### GOAL OF THE EXERCISE
Skipping each picture, output the entries exactly as they stand below.
######
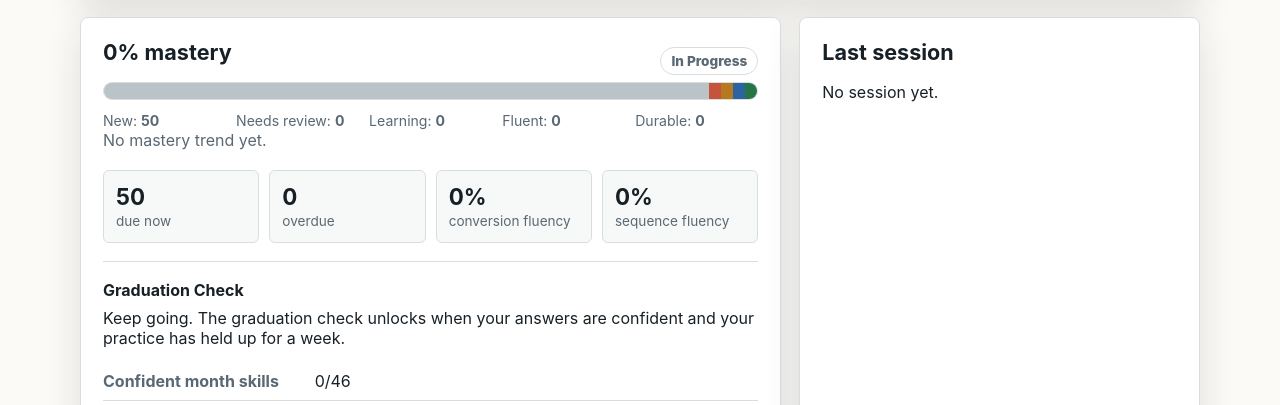
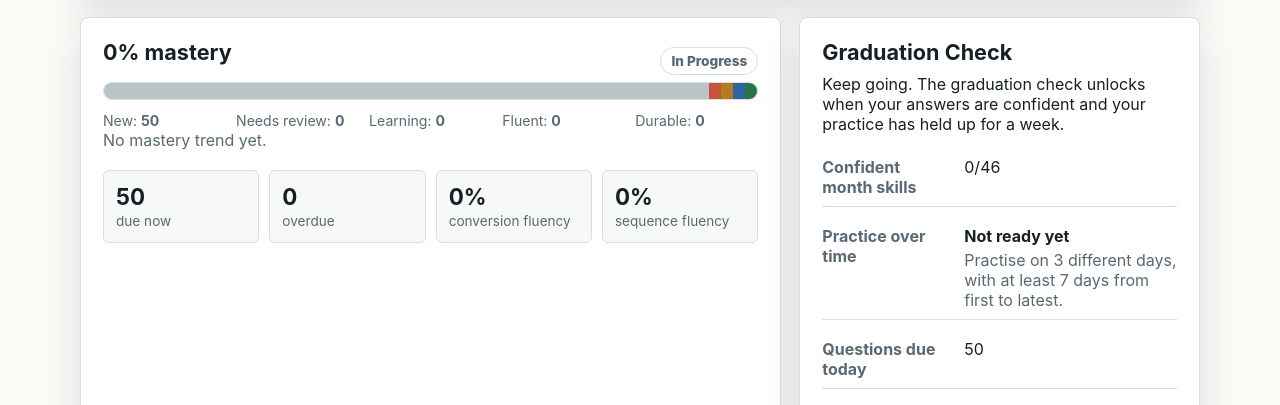
Before and after one commit to bitbutter/monthsofyearlearner, a website: page index.html in a window 1280 px wide. Shown: the part 372-777 px from the top of the page. Drawn offline with Linux system fonts and the light colour scheme.

Commit message:
Move graduation check to side column

```diff
--- a/app.js
+++ b/app.js
@@ -210,8 +210,8 @@
       eligibility.conversionReady + Math.min(eligibility.neighborReady, eligibility.neighborRequired) + eligibility.sequenceReady;
     const confidentRequired = eligibility.conversionRequired + eligibility.neighborRequired + eligibility.sequenceRequired;
     return `
-      <div class="graduation-readiness">
-        <h3>Graduation Check</h3>
+      <section class="panel graduation-readiness" aria-labelledby="graduation-check-heading">
+        <h2 id="graduation-check-heading">Graduation Check</h2>
         <p>${
           eligibility.eligible
             ? "You're ready for the graduation check. It checks whether you can do the months without help."
@@ -229,13 +229,12 @@
           <div><dt>Questions due today</dt><dd>${eligibility.dueRequiredIds.length}</dd></div>
           <div><dt>Questions to fix</dt><dd>${eligibility.weakIds.length}</dd></div>
         </dl>
-      </div>
+      </section>
     `;
   }
 
   function masteryPanel() {
     const snapshot = Core.computeMasterySnapshot(state, new Date());
-    const eligibility = Core.graduationEligibility(state, new Date());
     return `
       <section class="panel progress-panel" aria-labelledby="progress-heading">
         <div class="panel-heading">
@@ -250,7 +249,6 @@
           <div><strong>${snapshot.conversionFluencyPercent}%</strong><span>conversion fluency</span></div>
           <div><strong>${snapshot.sequenceFluencyPercent}%</strong><span>sequence fluency</span></div>
         </div>
-        ${graduationReadinessPanel(eligibility)}
       </section>
     `;
   }
@@ -400,7 +398,10 @@
         </section>
         <div class="two-column">
           ${masteryPanel()}
-          ${lastSessionPanel()}
+          <div class="side-column">
+            ${graduationReadinessPanel(eligibility)}
+            ${lastSessionPanel()}
+          </div>
         </div>
       </main>
     `;
--- a/styles.css
+++ b/styles.css
@@ -235,6 +235,12 @@ h3 {
   gap: 18px;
 }
 
+.side-column {
+  display: grid;
+  align-content: start;
+  gap: 18px;
+}
+
 .panel,
 .congrats {
   padding: 22px;
@@ -334,14 +340,8 @@ h3 {
   margin-top: 18px;
 }
 
-.graduation-readiness {
-  margin-top: 18px;
-  border-top: 1px solid var(--line);
-  padding-top: 18px;
-}
-
-.graduation-readiness h3 {
-  margin: 0 0 8px;
+.graduation-readiness h2 {
+  margin-bottom: 8px;
 }
 
 .graduation-readiness p {
```
Also changed, not shown: tests/static.test.cjs (+16 -0 lines), CHANGELOG.md.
######
### OUTPUT BELOW
Before and after one commit to bitbutter/monthsofyearlearner, a website: page index.html in a window 1280 px wide. Shown: the part 372-777 px from the top of the page. Drawn offline with Linux system fonts and the light colour scheme.

Commit message:
Move graduation check to side column

```diff
--- a/app.js
+++ b/app.js
@@ -210,8 +210,8 @@
       eligibility.conversionReady + Math.min(eligibility.neighborReady, eligibility.neighborRequired) + eligibility.sequenceReady;
     const confidentRequired = eligibility.conversionRequired + eligibility.neighborRequired + eligibility.sequenceRequired;
     return `
-      <div class="graduation-readiness">
-        <h3>Graduation Check</h3>
+      <section class="panel graduation-readiness" aria-labelledby="graduation-check-heading">
+        <h2 id="graduation-check-heading">Graduation Check</h2>
         <p>${
           eligibility.eligible
             ? "You're ready for the graduation check. It checks whether you can do the months without help."
@@ -229,13 +229,12 @@
           <div><dt>Questions due today</dt><dd>${eligibility.dueRequiredIds.length}</dd></div>
           <div><dt>Questions to fix</dt><dd>${eligibility.weakIds.length}</dd></div>
         </dl>
-      </div>
+      </section>
     `;
   }
 
   function masteryPanel() {
     const snapshot = Core.computeMasterySnapshot(state, new Date());
-    const eligibility = Core.graduationEligibility(state, new Date());
     return `
       <section class="panel progress-panel" aria-labelledby="progress-heading">
         <div class="panel-heading">
@@ -250,7 +249,6 @@
           <div><strong>${snapshot.conversionFluencyPercent}%</strong><span>conversion fluency</span></div>
           <div><strong>${snapshot.sequenceFluencyPercent}%</strong><span>sequence fluency</span></div>
         </div>
-        ${graduationReadinessPanel(eligibility)}
       </section>
     `;
   }
@@ -400,7 +398,10 @@
         </section>
         <div class="two-column">
           ${masteryPanel()}
-          ${lastSessionPanel()}
+          <div class="side-column">
+            ${graduationReadinessPanel(eligibility)}
+            ${lastSessionPanel()}
+          </div>
         </div>
       </main>
     `;
--- a/styles.css
+++ b/styles.css
@@ -235,6 +235,12 @@ h3 {
   gap: 18px;
 }
 
+.side-column {
+  display: grid;
+  align-content: start;
+  gap: 18px;
+}
+
 .panel,
 .congrats {
   padding: 22px;
@@ -334,14 +340,8 @@ h3 {
   margin-top: 18px;
 }
 
-.graduation-readiness {
-  margin-top: 18px;
-  border-top: 1px solid var(--line);
-  padding-top: 18px;
-}
-
-.graduation-readiness h3 {
-  margin: 0 0 8px;
+.graduation-readiness h2 {
+  margin-bottom: 8px;
 }
 
 .graduation-readiness p {
```
Also changed, not shown: tests/static.test.cjs (+16 -0 lines), CHANGELOG.md.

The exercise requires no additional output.